The task.
Report each line below that carries the word "elsewhere".

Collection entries
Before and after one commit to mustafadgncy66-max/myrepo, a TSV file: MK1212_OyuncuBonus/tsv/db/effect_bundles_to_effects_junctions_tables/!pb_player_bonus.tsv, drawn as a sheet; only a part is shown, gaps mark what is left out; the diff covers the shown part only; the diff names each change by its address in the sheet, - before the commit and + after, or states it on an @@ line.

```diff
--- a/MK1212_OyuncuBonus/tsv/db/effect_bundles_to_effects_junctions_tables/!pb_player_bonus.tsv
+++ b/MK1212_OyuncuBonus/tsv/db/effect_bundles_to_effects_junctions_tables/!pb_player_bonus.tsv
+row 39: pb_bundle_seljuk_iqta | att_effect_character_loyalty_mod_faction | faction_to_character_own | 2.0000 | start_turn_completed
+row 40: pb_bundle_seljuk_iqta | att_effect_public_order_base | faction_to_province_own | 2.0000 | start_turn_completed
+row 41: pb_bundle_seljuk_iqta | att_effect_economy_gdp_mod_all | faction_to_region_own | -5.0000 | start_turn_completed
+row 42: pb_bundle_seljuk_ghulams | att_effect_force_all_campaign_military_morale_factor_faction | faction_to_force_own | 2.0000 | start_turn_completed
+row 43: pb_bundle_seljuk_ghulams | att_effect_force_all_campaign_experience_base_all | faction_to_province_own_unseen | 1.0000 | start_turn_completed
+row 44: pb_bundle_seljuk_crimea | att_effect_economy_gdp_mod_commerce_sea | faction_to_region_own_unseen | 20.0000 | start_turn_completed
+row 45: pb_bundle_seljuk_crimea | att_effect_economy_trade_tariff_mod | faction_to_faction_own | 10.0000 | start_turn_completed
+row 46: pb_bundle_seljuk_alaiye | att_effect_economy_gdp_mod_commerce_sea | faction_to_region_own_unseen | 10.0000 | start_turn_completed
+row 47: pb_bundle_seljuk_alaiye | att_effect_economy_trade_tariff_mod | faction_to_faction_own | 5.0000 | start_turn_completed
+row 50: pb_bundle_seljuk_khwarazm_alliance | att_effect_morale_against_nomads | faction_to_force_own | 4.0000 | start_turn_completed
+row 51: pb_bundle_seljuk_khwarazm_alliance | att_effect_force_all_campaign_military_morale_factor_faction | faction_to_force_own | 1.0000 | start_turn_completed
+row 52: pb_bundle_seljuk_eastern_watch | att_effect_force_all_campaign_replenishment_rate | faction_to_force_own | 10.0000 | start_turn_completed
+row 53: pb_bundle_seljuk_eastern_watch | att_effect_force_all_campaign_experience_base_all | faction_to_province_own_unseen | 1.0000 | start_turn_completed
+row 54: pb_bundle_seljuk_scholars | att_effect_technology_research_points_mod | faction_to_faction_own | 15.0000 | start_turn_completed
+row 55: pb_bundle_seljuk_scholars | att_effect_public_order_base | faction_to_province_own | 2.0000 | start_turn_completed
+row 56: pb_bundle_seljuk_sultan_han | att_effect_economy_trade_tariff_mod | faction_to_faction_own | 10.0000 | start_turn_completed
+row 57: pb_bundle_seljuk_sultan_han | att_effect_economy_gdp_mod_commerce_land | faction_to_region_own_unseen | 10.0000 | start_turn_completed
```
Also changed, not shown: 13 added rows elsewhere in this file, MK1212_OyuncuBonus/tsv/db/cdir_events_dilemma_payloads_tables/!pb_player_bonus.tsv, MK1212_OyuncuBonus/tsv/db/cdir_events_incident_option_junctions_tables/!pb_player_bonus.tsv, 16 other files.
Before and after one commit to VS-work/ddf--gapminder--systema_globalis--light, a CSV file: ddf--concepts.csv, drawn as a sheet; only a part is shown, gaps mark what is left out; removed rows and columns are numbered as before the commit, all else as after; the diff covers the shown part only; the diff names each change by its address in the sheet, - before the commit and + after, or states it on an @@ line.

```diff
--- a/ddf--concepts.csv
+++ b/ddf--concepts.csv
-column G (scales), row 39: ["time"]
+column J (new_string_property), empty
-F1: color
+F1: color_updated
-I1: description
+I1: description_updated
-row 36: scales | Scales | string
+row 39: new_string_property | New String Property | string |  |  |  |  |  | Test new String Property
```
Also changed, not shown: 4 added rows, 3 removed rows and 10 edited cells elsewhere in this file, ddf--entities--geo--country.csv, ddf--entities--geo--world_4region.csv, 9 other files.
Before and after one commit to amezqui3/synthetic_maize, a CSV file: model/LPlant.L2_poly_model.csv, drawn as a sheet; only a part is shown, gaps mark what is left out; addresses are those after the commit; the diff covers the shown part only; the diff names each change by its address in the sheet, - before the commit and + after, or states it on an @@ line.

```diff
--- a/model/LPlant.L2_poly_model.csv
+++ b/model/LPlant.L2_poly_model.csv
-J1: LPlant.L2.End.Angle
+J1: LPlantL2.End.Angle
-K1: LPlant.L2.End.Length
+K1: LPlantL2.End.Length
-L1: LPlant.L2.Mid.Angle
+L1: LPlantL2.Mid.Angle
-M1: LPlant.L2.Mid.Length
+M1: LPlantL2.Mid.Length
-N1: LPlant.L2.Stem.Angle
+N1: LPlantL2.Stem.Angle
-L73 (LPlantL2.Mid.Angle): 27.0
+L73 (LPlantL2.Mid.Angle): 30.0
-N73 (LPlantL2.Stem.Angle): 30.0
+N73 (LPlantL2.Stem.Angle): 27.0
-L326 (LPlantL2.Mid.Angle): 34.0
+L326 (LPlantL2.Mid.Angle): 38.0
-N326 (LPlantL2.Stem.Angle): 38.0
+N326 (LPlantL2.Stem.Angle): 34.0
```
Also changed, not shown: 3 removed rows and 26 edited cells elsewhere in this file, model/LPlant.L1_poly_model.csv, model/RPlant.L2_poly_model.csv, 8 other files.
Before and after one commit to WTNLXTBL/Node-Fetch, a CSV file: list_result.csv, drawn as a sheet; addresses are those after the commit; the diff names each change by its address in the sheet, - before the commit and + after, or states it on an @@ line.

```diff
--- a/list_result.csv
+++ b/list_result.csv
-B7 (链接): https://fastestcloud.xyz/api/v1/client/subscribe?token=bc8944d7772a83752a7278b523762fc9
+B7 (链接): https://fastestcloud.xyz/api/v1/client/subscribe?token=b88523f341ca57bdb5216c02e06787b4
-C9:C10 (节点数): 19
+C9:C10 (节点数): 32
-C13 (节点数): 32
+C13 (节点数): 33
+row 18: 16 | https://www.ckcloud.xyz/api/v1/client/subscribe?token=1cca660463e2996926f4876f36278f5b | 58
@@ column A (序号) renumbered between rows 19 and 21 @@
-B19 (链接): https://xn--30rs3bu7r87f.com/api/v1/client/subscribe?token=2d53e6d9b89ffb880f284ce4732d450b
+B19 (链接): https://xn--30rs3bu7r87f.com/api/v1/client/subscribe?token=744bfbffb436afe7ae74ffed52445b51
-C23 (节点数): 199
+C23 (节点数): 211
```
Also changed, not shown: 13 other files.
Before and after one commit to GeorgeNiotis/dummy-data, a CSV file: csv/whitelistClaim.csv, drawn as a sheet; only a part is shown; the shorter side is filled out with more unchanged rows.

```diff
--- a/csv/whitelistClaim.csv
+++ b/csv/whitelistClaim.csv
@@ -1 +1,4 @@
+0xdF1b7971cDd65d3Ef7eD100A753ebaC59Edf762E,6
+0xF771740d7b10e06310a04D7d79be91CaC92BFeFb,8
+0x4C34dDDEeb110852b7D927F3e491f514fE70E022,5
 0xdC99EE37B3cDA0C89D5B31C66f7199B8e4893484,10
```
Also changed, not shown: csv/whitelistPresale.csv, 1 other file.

Solution for this problem.
Also changed, not shown: 13 added rows elsewhere in this file, MK1212_OyuncuBonus/tsv/db/cdir_events_dilemma_payloads_tables/!pb_player_bonus.tsv, MK1212_OyuncuBonus/tsv/db/cdir_events_incident_option_junctions_tables/!pb_player_bonus.tsv, 16 other files.
Also changed, not shown: 4 added rows, 3 removed rows and 10 edited cells elsewhere in this file, ddf--entities--geo--country.csv, ddf--entities--geo--world_4region.csv, 9 other files.
Also changed, not shown: 3 removed rows and 26 edited cells elsewhere in this file, model/LPlant.L1_poly_model.csv, model/RPlant.L2_poly_model.csv, 8 other files.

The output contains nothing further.